Exercise description: Each entry must appear in the answer exactly as given.

[Recorded data]
=======

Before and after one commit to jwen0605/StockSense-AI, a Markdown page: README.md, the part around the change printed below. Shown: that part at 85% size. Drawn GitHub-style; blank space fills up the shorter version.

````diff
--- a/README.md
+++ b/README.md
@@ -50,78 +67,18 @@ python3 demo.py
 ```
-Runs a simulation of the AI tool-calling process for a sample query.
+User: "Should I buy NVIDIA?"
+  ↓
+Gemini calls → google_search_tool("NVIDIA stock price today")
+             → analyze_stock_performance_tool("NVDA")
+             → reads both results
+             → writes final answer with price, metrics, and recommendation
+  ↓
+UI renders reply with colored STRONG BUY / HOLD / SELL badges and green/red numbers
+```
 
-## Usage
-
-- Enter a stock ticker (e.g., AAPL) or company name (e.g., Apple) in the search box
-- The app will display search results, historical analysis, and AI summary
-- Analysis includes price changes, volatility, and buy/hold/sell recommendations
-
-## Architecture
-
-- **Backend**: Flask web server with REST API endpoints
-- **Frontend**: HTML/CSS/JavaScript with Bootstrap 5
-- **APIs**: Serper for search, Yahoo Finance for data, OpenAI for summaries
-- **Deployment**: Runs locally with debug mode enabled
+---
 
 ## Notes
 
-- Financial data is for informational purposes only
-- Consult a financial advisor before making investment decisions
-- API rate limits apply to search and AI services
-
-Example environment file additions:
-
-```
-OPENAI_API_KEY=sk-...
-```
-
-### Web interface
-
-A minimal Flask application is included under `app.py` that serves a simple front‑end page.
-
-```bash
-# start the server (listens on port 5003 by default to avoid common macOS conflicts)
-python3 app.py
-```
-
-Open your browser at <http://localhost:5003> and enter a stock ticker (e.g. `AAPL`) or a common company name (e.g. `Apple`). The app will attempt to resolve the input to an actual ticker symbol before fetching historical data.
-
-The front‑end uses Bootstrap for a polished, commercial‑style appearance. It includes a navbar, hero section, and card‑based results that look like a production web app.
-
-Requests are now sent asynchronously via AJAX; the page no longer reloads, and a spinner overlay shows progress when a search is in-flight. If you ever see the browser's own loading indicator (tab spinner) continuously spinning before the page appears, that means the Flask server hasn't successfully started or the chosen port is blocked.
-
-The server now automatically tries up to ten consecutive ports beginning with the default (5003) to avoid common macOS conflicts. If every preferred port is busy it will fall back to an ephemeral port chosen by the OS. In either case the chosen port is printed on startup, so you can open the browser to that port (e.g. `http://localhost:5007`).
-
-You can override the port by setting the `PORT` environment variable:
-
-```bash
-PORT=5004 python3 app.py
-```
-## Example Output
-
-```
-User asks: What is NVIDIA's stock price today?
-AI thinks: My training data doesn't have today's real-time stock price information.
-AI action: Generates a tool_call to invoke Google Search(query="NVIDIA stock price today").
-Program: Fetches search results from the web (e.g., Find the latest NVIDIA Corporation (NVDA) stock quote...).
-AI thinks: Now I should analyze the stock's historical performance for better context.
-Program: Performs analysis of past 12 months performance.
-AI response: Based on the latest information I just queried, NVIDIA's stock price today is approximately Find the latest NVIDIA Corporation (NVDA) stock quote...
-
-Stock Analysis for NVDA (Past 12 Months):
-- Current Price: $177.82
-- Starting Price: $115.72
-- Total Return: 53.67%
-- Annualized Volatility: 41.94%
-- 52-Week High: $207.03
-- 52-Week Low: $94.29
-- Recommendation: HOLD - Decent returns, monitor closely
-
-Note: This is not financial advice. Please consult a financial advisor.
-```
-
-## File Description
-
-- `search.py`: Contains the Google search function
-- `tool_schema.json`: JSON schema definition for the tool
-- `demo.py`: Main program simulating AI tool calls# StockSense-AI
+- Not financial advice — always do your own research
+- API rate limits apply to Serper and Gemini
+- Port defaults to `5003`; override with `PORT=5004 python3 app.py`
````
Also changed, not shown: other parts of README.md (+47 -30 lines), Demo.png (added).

=======

Response below:
Before and after one commit to jwen0605/StockSense-AI, a Markdown page: README.md, the part around the change printed below. Shown: that part at 85% size. Drawn GitHub-style; blank space fills up the shorter version.

````diff
--- a/README.md
+++ b/README.md
@@ -50,78 +67,18 @@ python3 demo.py
 ```
-Runs a simulation of the AI tool-calling process for a sample query.
+User: "Should I buy NVIDIA?"
+  ↓
+Gemini calls → google_search_tool("NVIDIA stock price today")
+             → analyze_stock_performance_tool("NVDA")
+             → reads both results
+             → writes final answer with price, metrics, and recommendation
+  ↓
+UI renders reply with colored STRONG BUY / HOLD / SELL badges and green/red numbers
+```
 
-## Usage
-
-- Enter a stock ticker (e.g., AAPL) or company name (e.g., Apple) in the search box
-- The app will display search results, historical analysis, and AI summary
-- Analysis includes price changes, volatility, and buy/hold/sell recommendations
-
-## Architecture
-
-- **Backend**: Flask web server with REST API endpoints
-- **Frontend**: HTML/CSS/JavaScript with Bootstrap 5
-- **APIs**: Serper for search, Yahoo Finance for data, OpenAI for summaries
-- **Deployment**: Runs locally with debug mode enabled
+---
 
 ## Notes
 
-- Financial data is for informational purposes only
-- Consult a financial advisor before making investment decisions
-- API rate limits apply to search and AI services
-
-Example environment file additions:
-
-```
-OPENAI_API_KEY=sk-...
-```
-
-### Web interface
-
-A minimal Flask application is included under `app.py` that serves a simple front‑end page.
-
-```bash
-# start the server (listens on port 5003 by default to avoid common macOS conflicts)
-python3 app.py
-```
-
-Open your browser at <http://localhost:5003> and enter a stock ticker (e.g. `AAPL`) or a common company name (e.g. `Apple`). The app will attempt to resolve the input to an actual ticker symbol before fetching historical data.
-
-The front‑end uses Bootstrap for a polished, commercial‑style appearance. It includes a navbar, hero section, and card‑based results that look like a production web app.
-
-Requests are now sent asynchronously via AJAX; the page no longer reloads, and a spinner overlay shows progress when a search is in-flight. If you ever see the browser's own loading indicator (tab spinner) continuously spinning before the page appears, that means the Flask server hasn't successfully started or the chosen port is blocked.
-
-The server now automatically tries up to ten consecutive ports beginning with the default (5003) to avoid common macOS conflicts. If every preferred port is busy it will fall back to an ephemeral port chosen by the OS. In either case the chosen port is printed on startup, so you can open the browser to that port (e.g. `http://localhost:5007`).
-
-You can override the port by setting the `PORT` environment variable:
-
-```bash
-PORT=5004 python3 app.py
-```
-## Example Output
-
-```
-User asks: What is NVIDIA's stock price today?
-AI thinks: My training data doesn't have today's real-time stock price information.
-AI action: Generates a tool_call to invoke Google Search(query="NVIDIA stock price today").
-Program: Fetches search results from the web (e.g., Find the latest NVIDIA Corporation (NVDA) stock quote...).
-AI thinks: Now I should analyze the stock's historical performance for better context.
-Program: Performs analysis of past 12 months performance.
-AI response: Based on the latest information I just queried, NVIDIA's stock price today is approximately Find the latest NVIDIA Corporation (NVDA) stock quote...
-
-Stock Analysis for NVDA (Past 12 Months):
-- Current Price: $177.82
-- Starting Price: $115.72
-- Total Return: 53.67%
-- Annualized Volatility: 41.94%
-- 52-Week High: $207.03
-- 52-Week Low: $94.29
-- Recommendation: HOLD - Decent returns, monitor closely
-
-Note: This is not financial advice. Please consult a financial advisor.
-```
-
-## File Description
-
-- `search.py`: Contains the Google search function
-- `tool_schema.json`: JSON schema definition for the tool
-- `demo.py`: Main program simulating AI tool calls# StockSense-AI
+- Not financial advice — always do your own research
+- API rate limits apply to Serper and Gemini
+- Port defaults to `5003`; override with `PORT=5004 python3 app.py`
````
Also changed, not shown: other parts of README.md (+47 -30 lines), Demo.png (added).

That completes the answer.